Games PC Gaming
Games PC Gaming

For all the flack video games tend to get for ‘corrupting’ young people, people forget that the medium has been used as a tool for education almost as long as it’s existed.  Early titles such as Where in the World is Carmen Sandiego? or Mario is Missing used games to teach lessons about the world around us – earning themselves the grim moniker of ‘edutainment’ in the process – but thankfully, recent years have seen game developers make learning feel genuinely fun.

Thanks to free developer tools and the rise of tech like virtual reality, contemporary efforts are more likely to make subjects such as history and geography more immersive, or use games to impart more practical skills through play.

In recent years, we’ve seen the Museum of London create interactive tours of the Great Fire of London in Minecraft , Nintendo’s Labo teach kids the joy of tactile creation and even games like Portal used to improve cognitive skills and demonstrate physics. Yet while there’s a certain logic to these titles having educational applications, the next step in using interactive entertainment to teach is, well, far less expected.

After the impressively robust virtual museum tool that was Assassin’s Creed Discovery Tour , Ubisoft are once again using their household names to trick kids into learning. Ubisoft’s Rabbids, the chaotic critters that first appeared as enemies in the Rayman franchise, are up to their usual tricks – but this time they’re going to subtely teach your kids how to code.

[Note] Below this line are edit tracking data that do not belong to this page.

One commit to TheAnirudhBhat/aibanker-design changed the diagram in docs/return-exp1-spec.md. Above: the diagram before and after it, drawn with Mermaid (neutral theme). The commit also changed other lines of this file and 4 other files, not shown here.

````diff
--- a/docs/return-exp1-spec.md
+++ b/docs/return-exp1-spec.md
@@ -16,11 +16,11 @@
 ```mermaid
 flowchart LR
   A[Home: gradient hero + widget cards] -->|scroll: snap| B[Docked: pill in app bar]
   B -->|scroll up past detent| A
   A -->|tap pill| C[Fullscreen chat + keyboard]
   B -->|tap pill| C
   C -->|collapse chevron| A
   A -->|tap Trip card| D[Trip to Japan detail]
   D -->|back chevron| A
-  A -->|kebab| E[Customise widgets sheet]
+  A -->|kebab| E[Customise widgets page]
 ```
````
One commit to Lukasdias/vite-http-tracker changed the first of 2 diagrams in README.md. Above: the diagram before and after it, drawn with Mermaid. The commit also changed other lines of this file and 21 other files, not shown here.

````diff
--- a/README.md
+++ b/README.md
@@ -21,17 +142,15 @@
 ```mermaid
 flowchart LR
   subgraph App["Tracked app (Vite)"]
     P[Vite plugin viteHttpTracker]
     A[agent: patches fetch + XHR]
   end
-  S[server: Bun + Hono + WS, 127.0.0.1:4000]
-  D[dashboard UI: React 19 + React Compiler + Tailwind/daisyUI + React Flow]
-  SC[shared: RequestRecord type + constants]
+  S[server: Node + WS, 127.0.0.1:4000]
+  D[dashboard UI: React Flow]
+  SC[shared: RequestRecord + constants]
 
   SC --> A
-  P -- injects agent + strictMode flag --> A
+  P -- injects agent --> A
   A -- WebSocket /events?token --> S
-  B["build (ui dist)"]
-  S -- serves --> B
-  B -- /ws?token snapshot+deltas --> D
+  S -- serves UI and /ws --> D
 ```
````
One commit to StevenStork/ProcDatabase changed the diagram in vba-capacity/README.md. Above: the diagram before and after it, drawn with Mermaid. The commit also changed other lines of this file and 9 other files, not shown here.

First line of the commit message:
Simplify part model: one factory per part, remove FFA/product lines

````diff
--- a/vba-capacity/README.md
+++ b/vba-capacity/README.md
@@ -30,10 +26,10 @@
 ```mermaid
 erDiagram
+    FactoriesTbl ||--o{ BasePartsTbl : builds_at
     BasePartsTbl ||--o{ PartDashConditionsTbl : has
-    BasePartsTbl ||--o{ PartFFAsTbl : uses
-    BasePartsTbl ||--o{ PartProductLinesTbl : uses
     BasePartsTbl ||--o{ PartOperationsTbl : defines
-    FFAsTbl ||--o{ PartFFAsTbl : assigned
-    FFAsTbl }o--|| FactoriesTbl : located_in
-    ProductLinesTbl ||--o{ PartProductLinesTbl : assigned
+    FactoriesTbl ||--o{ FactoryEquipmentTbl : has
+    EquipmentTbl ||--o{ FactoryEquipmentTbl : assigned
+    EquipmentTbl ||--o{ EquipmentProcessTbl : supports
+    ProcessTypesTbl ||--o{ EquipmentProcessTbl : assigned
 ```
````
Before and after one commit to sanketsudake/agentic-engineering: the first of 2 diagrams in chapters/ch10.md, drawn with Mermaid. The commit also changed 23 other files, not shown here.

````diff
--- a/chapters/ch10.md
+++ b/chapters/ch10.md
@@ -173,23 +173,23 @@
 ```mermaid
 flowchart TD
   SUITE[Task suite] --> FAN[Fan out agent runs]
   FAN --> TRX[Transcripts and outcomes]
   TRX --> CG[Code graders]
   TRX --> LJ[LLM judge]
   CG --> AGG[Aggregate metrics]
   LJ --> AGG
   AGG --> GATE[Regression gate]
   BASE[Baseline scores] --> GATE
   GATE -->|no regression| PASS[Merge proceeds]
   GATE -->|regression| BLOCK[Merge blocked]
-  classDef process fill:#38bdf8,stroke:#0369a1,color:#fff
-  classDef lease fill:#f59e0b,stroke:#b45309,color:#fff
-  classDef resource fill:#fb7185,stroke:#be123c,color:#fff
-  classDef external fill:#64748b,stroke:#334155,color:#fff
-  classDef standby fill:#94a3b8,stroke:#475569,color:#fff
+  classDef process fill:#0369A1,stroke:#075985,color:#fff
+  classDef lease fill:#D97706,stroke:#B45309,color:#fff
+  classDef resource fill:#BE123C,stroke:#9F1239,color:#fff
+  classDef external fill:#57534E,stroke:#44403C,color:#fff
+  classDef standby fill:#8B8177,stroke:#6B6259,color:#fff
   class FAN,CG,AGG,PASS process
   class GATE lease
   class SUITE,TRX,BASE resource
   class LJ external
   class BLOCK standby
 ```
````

Rabbids Coding is a new, free piece of software for PC that merges simple mouse-controlled gameplay with the fundamentals of computer programming. At a glance, it’s colourful and cartoonish, with the Rabbids having invaded a space station, and the player luring them to washing machine portals to transport them away.

However, every step a Rabbid – or sometimes a robot used to lure Rabbids – takes is determined by dragging an instruction ‘cell’ into place, each one telling them to move forward, turn one direction or another, or perform an action.

From Rabbids to Pythons

While it’s not teaching a specific coding language, the idea is to give kids a basic understanding of how coding works, the language behind the languages, so when they go on to learn something more specific, they have an underlying appreciation of what code does and how it works at a core level. The playful puzzles they learn to solve with Rabbids Coding primes them in how to think about coding in a wider sense.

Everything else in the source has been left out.